Thirst by Scott Harrison was from the founder of charity: water and the book jacket notes that the nonprofit over the past eleven years has funded some 28,000 water projects via contributions from over a million donors.
The book notes how when Harrison four years-old, his mother was exposed to carbon monoxide poisoning from their house, impacting greatly her immune system for decades to follow. It was fascinating reading on how debilitating her illness was, how easily it would get triggered, and the lengths people would have to go to in order to spend time with her as she had to be kept away from toxins. Also compelling was reading on the effort Harrison's father put in to try to help his wife improve.

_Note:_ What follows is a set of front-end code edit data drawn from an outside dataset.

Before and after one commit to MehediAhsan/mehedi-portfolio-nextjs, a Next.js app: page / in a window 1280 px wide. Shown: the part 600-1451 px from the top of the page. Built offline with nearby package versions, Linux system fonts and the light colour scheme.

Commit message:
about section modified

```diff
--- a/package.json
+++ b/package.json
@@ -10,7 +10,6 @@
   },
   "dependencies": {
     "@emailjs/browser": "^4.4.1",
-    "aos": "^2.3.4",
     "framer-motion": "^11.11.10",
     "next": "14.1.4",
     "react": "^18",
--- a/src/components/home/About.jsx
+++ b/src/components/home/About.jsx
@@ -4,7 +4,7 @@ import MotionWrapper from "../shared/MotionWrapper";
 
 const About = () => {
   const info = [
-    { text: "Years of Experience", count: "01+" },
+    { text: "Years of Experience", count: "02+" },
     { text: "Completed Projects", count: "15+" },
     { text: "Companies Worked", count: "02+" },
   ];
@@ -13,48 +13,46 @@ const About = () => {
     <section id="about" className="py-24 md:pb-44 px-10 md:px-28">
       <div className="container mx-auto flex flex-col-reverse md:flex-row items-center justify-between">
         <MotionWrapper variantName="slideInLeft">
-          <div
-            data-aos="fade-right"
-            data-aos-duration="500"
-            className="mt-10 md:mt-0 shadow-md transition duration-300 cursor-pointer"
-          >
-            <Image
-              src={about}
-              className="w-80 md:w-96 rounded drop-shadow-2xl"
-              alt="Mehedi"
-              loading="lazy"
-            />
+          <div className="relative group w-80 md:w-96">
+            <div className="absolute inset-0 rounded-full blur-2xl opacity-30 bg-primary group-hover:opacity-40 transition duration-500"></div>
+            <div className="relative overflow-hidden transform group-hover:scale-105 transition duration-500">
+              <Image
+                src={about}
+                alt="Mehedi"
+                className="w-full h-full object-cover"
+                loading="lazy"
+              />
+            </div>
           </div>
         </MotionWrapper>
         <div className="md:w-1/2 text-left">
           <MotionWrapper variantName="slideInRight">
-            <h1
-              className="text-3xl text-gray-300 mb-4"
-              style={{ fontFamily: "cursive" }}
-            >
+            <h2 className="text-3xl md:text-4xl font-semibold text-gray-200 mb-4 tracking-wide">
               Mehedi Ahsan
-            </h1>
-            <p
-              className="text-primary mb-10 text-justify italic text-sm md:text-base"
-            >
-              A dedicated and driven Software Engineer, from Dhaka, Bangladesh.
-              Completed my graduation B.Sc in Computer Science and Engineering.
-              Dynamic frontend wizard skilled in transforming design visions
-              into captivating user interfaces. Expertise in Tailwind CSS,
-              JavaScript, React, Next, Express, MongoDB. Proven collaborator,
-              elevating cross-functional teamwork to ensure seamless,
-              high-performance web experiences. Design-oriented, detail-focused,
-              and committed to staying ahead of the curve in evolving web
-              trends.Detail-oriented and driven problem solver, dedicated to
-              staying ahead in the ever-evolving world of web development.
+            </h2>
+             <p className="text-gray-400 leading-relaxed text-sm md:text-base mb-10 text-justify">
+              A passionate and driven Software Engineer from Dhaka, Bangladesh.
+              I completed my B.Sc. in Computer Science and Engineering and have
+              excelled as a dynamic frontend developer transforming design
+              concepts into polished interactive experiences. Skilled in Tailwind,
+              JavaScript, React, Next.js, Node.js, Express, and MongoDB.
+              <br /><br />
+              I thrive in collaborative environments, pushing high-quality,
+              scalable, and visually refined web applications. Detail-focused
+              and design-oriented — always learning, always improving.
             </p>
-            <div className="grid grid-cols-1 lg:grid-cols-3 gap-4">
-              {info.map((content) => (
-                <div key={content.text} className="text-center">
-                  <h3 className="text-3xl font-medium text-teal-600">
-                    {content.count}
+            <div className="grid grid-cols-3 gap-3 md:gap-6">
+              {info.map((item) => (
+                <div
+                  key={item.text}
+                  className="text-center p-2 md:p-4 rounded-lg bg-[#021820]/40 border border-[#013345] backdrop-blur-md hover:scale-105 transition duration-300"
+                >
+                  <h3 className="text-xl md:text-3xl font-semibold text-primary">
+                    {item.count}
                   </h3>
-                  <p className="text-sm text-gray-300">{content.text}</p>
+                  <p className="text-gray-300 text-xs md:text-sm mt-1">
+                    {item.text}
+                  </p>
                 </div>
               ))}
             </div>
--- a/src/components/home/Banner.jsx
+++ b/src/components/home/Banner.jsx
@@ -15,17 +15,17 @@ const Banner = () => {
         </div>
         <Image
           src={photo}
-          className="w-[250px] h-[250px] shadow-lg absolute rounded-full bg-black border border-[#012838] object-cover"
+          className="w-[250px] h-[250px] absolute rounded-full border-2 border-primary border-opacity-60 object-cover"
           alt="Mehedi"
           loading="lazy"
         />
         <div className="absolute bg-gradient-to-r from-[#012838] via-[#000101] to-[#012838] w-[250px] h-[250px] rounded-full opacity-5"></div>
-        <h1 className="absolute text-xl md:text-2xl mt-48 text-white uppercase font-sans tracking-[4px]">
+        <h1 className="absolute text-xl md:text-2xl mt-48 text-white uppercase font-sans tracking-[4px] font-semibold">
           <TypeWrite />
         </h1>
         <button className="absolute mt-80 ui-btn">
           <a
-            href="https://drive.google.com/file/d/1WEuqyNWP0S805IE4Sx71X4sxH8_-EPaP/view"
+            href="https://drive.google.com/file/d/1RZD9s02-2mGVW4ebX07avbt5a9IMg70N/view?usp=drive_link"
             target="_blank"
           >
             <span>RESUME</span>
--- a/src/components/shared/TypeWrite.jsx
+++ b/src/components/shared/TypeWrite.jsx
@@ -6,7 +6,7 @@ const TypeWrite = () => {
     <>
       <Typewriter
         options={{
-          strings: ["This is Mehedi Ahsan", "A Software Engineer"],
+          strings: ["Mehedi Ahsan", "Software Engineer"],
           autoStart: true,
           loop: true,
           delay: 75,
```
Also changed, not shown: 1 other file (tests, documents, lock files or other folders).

Harrison details how he in his early 20's worked as a New York City nightclub promoter, living a fairly wild lifestyle, and then reached a point of reconnecting with the religious faith his parents tried to instill in him and wanting to start anew. He landed a year-long volunteer gig as a photographer with Mercy Ships, an organization that that worked in Africa providing free health care, particularly in the area of dental work and surgeries on the eyes or to repair facial abnormalities like clefts or disfiguring palates. During Harrison's time there, he was exposed to the problem that is a lack to clean water, with people he met educating him about how many of the problems faced by people in Africa can be traced back to this shortage. After his time on the Mercy Ships boat ended, he returned to New York and starting hosting fundraisers for the organization and then started a new charity focused on clean water.

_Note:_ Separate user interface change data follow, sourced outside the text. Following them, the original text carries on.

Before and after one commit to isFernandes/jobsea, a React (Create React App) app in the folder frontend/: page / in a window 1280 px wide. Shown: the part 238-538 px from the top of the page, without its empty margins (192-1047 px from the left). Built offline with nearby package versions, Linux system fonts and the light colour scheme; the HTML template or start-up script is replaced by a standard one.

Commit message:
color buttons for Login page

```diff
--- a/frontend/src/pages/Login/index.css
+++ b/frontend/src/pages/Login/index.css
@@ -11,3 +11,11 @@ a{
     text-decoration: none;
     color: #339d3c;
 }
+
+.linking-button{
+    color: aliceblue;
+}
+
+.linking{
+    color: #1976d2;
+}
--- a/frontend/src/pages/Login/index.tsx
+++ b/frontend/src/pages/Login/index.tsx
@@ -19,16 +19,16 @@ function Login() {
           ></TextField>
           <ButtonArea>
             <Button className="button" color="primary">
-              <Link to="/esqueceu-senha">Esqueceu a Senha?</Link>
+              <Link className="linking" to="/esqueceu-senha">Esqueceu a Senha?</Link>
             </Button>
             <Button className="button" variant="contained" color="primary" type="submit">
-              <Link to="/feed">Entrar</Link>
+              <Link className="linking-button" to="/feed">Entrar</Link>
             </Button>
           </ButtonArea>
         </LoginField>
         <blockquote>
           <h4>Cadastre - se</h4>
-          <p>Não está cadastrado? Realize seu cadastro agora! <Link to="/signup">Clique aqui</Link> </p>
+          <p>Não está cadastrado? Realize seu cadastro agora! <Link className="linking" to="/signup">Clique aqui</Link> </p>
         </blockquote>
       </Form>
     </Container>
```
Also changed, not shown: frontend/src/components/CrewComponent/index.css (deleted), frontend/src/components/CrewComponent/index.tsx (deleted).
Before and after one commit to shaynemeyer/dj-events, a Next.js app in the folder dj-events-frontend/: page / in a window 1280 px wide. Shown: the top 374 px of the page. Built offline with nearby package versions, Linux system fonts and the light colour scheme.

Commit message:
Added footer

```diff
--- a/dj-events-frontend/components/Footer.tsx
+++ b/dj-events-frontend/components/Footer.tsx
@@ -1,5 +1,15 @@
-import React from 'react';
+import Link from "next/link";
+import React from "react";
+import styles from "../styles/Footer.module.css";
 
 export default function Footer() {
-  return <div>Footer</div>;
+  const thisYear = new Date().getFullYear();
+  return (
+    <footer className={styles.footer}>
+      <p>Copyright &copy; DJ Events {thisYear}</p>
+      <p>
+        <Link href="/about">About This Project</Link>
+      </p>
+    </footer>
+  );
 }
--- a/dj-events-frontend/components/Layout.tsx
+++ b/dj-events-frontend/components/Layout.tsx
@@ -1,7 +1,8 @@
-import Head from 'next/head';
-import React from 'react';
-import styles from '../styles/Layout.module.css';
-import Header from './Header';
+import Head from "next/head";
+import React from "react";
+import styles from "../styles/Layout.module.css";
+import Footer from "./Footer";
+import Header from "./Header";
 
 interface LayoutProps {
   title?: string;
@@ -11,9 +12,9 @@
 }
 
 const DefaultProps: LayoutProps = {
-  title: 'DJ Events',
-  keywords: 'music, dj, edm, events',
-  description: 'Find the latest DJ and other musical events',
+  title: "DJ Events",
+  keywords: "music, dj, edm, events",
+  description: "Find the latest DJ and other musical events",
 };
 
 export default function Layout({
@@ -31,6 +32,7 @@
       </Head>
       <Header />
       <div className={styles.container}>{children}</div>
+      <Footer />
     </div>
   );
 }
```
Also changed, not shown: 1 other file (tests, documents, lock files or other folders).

The portion of the book about charity: water covers things like the three pillars of the group... the 100% donation model, with organizational overhead paid by a fairly small group of donors known as The Well so that every dollar from other charitable contributions goes directly to water projects, how donations made are tied to specific projects and people told what they're giving to, and that the branding around donations is designed to inspire people rather than try to make them feel guilty. Also detailed is the story of Rachel Beckwith, someone who for her ninth birthday asked her friends to donate to clean water rather than getting her presents and shortly after died in a car accident. Her pastor in Seattle asked Harrison to reopen her giving campaign, with it first getting donations through the church congregation, and then complete strangers as the story went national, leading to the campaign raising in Rachel's name over $1.2M from some 31,000 donations.

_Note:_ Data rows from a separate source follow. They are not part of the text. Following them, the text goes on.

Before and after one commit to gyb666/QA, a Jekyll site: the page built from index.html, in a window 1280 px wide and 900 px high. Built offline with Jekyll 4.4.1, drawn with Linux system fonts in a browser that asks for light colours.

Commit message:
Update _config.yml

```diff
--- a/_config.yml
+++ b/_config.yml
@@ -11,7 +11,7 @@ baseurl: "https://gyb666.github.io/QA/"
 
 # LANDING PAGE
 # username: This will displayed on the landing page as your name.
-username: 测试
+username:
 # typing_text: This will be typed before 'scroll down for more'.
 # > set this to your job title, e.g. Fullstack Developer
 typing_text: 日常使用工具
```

It's a good and inspiring book and noted at the end, along with information about The Spring, charity: water's monthly giving program, is mention of using the code 'together' from the website to learn more.